Description: Baskets were an essential part of most Native Californian’s lives from being carried in a baby cradle to the harvesting, preparation, cooking, and storage of food and most everything else in the household. Women traditionally were the basket weavers, but men would also make certain types of baskets for fish or small animal traps. The oval shape of this basket is unusual and suggests that it may have a special Native use such as to store feathers or was made as a virtuoso show piece by a talented weaver. The Atsugewi are from the northeastern Sierra Nevada in California and are one of a group of tribes that made similar but still usually distinguishable basketry. Subtle shifts in use of materials help distinguish one group’s baskets from the next, although because many designs are regionally shared it can be very difficult to identify exactly where a basket is originally from. The Atsugewi are also known as the “Hat Creek People” and are one of several indigenous groups that fall under the name “Pit River Indians” of Shasta County in Northern California.
Provenance: Purchased from Kania-Ferrin Gallery, Santa Fe, NM
*Coe wrote:* There would be a natural tendency to call this basket Achumawi, but this particular small tribal group of the Hokan language group live on Hat Creek and are referred to by that designation. In turn, the Atsugewi were divided into two groups: the Atsuge proper, and the Apwaruge, near neighbors to the east. The latter tended to produce soft twined Tule baskets, while the Atsuge used the materials hazelrods, split pine root, bear grass, split redbud and split maidenhair fern, creating a tougher type of construction in their work. This rare type of storage basket would seem to be an Atsuge piece. Its oval shape is exceptional. The design field, composed of a series of saw-teeth centered by a double diamond is endemic to the Achumawi complex and also appears in their beadwork.
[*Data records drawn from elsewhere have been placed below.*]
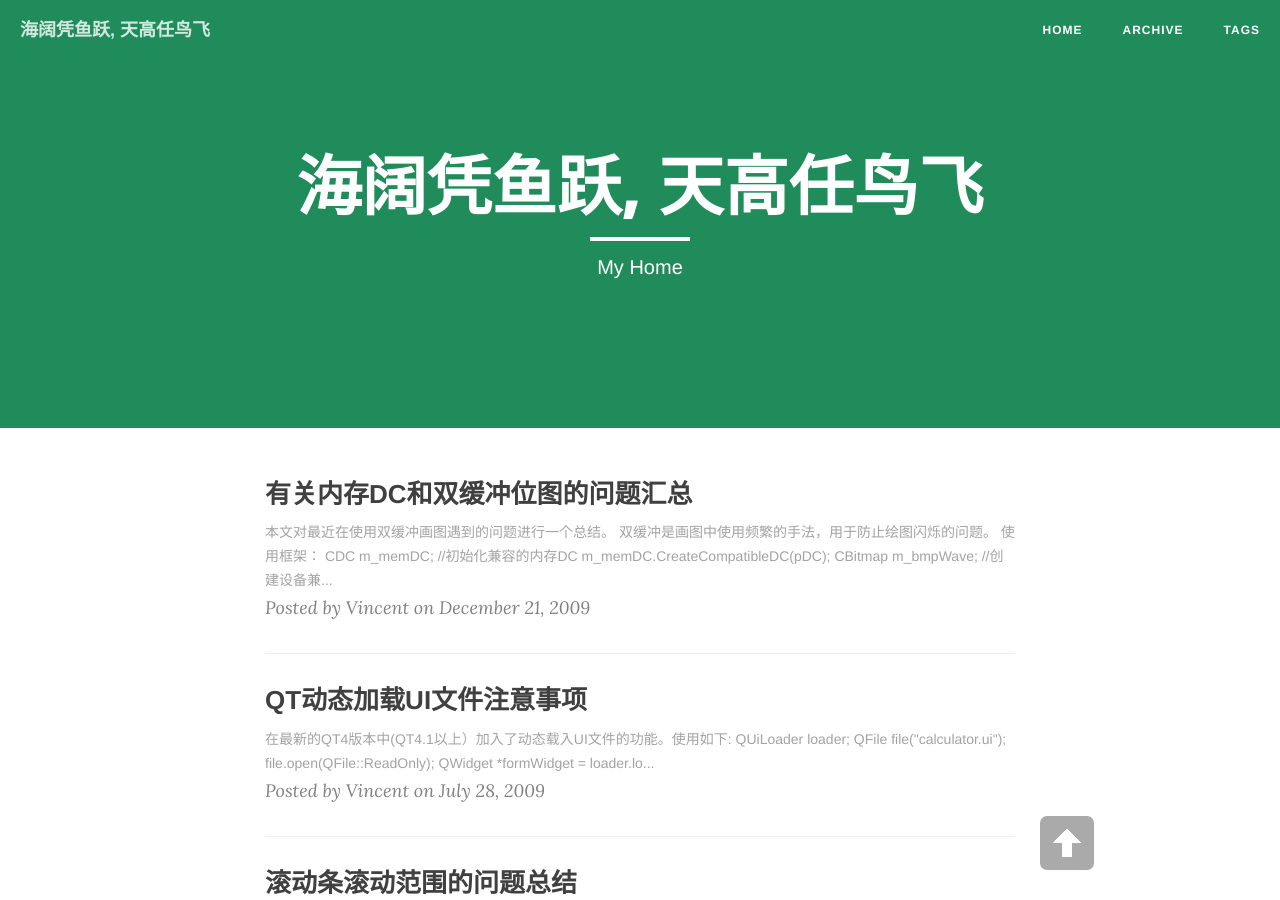
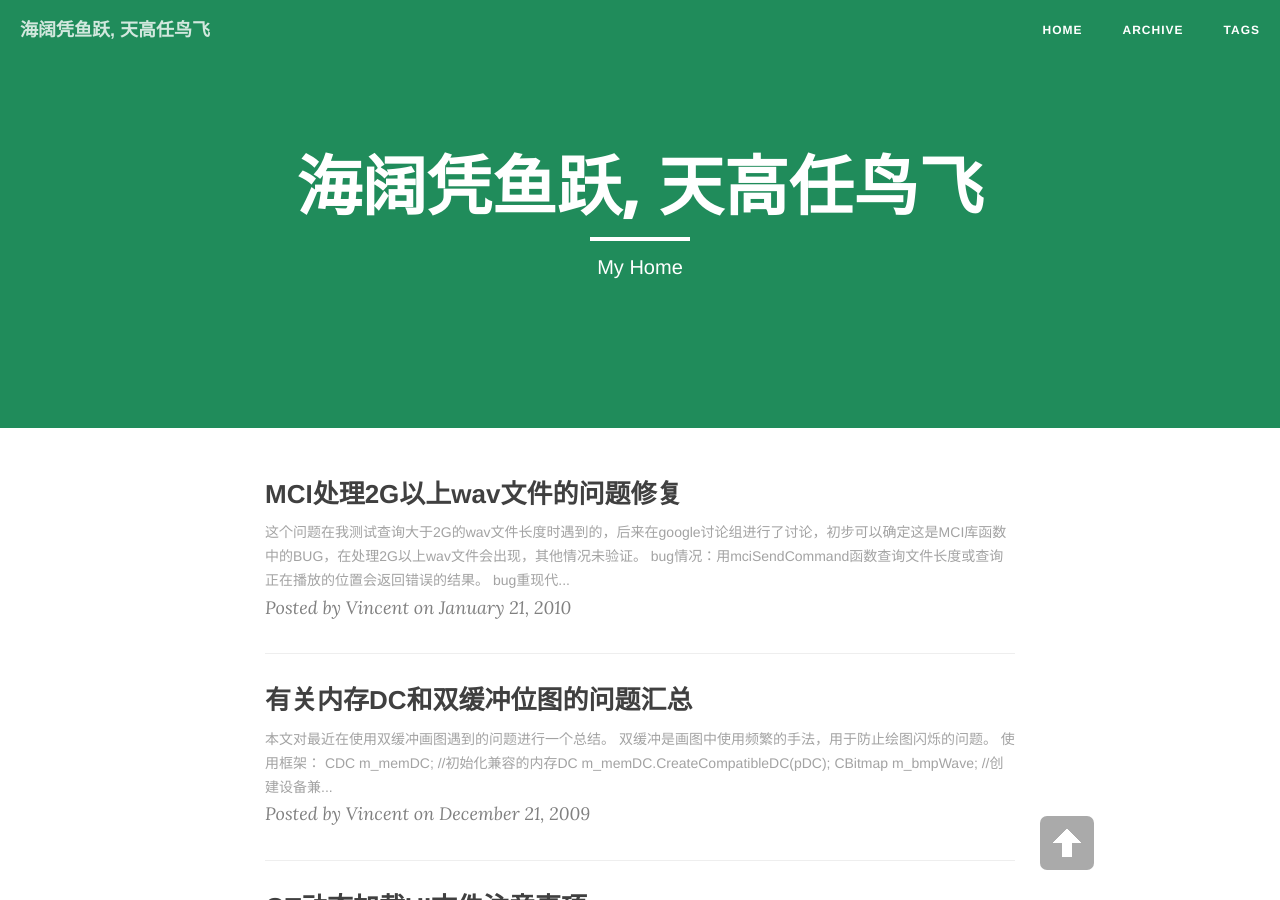
Before and after one commit to absolute8511/absolute8511.github.io, a Jekyll site: the page built from index.html, in a window 1280 px wide and 900 px high. Built offline with Jekyll 4.4.1, drawn with Linux system fonts in a browser that asks for light colours; nearby versions of some CDN libraries; the list of posts is cut into pages by our own code.

Commit message:
new import post

````diff
--- /dev/null
+++ b/_posts/2010-01-21-solve-mci-wav-larger-than-2gb.md
@@ -0,0 +1,41 @@
+---
+layout: post
+title: MCI处理2G以上wav文件的问题修复
+date: 2010-01-21
+categories: tech
+tags: [mfc,mci,wav,windows]
+---
+
+这个问题在我测试查询大于2G的wav文件长度时遇到的，后来在google讨论组进行了讨论，初步可以确定这是MCI库函数中的BUG，在处理2G以上wav文件会出现，其他情况未验证。
+
+bug情况：用mciSendCommand函数查询文件长度或查询正在播放的位置会返回错误的结果。
+
+bug重现代码：
+```C++
+    MCI_SET_PARMS mciSetParms;
+    mciSetParms.dwTimeFormat = MCI_FORMAT_SAMPLES;
+    if(m_ErrorCode = mciSendCommand(m_wDeviceID,MCI_SET,MCI_WAIT|MCI_SET_TIME_FORMAT,
+        (DWORD_PTR) &mciSetParms))
+    {
+        return false;
+    }
+    MCI_STATUS_PARMS mciStatusParms;
+    mciStatusParms.dwItem = MCI_STATUS_LENGTH;
+    DWORD flags = MCI_STATUS_ITEM|MCI_WAIT ;
+     if(m_ErrorCode = mciSendCommand(m_wDeviceID, MCI_STATUS,flags,
+        (DWORD_PTR)&mciStatusParms))
+    {
+        return false;
+    }
+```
+测试2.29G大小的wav文件，查询wav文件采样数总数，mciStatusParms.dwReturn正确的返回值应该是1231253424（这个数字可以通过wav头文件信息计算得到），而代码中实际返回值为3378737072. mciStatusParms的内存布局如下：
+```
+cc cc cc cc b0 6f 63 c9 01 00 00 00  cc cc cc cc
+```
+小端机器，`b0 6f 63 c9`就是错误的返回值。可以看到错误返回值和正确数值仅仅是最高位不同。因此很有可能是API函数内部处理不当导致的。
+
+同样的情况还会在使用MCI_STATUS_POSITION参数来查询正在播放的位置时出现。返回的位置信息有误。
+
+另外，参考google讨论组中某位的意见，用xp自带的MPLAYER.EXE程序进行测试，因为据说它是完全用MCI实现的。测试结果是，用MPLAYER.EXE打开大于2G的wav文件时，时间轴信息无效，且时间长度无法显示。由此可以更加确定MCI的API在处理2G以上wav文件时有BUG。
+
+希望能尽快得到修复。
````
Also changed, not shown: _posts/2008-11-19-mfc-multithreads-summary.md (+1 -0 lines).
See NA 0552, NA 1076 and NA 1131. Because I had previously acquired the beaded belt in the same design, I added this woven example for comparative purposes. When I saw this covered basket at John Kania’s gallery in Santa Fe, it immediately called to my mind the similar designs on the beaded belt (NA 0552) I had previously acquired from Toby Herbst. They seemed like design equivalents in different media.